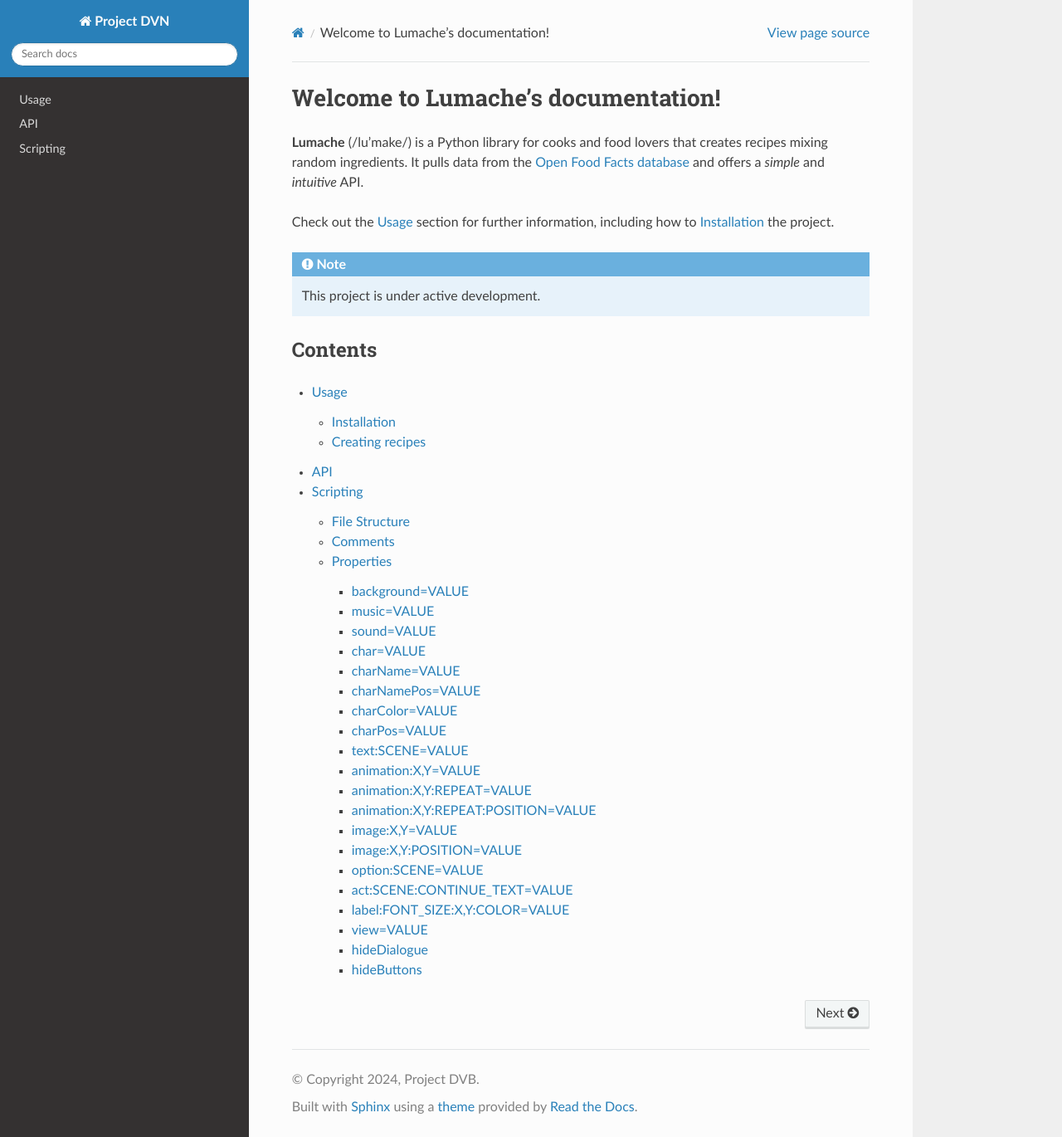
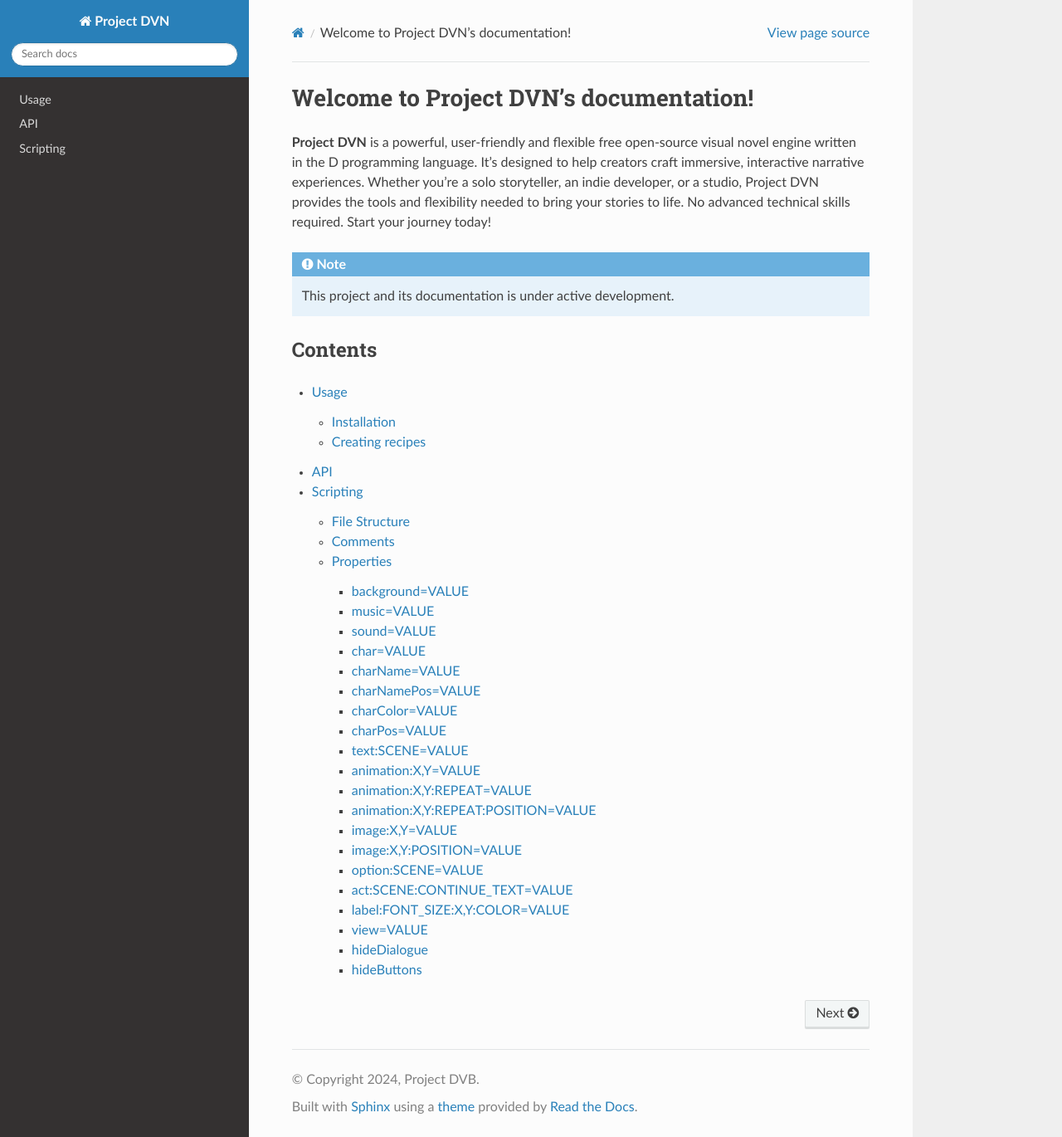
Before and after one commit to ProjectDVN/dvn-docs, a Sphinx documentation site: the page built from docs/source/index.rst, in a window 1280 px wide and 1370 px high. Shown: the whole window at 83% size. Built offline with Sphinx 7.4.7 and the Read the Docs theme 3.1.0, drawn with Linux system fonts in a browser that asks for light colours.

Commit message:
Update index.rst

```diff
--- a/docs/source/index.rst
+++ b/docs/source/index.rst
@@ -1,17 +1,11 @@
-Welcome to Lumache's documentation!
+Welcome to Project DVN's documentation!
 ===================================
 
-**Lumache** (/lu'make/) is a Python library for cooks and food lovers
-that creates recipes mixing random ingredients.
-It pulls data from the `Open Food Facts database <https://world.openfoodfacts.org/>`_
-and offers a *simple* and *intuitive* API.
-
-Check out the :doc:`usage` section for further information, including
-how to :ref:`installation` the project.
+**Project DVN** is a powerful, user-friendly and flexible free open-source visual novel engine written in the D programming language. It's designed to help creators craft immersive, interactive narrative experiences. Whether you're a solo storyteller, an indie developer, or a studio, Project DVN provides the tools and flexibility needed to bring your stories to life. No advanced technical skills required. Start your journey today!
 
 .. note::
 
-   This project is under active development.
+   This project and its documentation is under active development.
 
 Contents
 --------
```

TASK BRIEF:
Wherever the word "documentation" turns up in the material, copy the whole line.

RESULT:
Before and after one commit to ProjectDVN/dvn-docs, a Sphinx documentation site: the page built from docs/source/index.rst, in a window 1280 px wide and 1370 px high. Shown: the whole window at 83% size. Built offline with Sphinx 7.4.7 and the Read the Docs theme 3.1.0, drawn with Linux system fonts in a browser that asks for light colours.
-Welcome to Lumache's documentation!
+Welcome to Project DVN's documentation!
+   This project and its documentation is under active development.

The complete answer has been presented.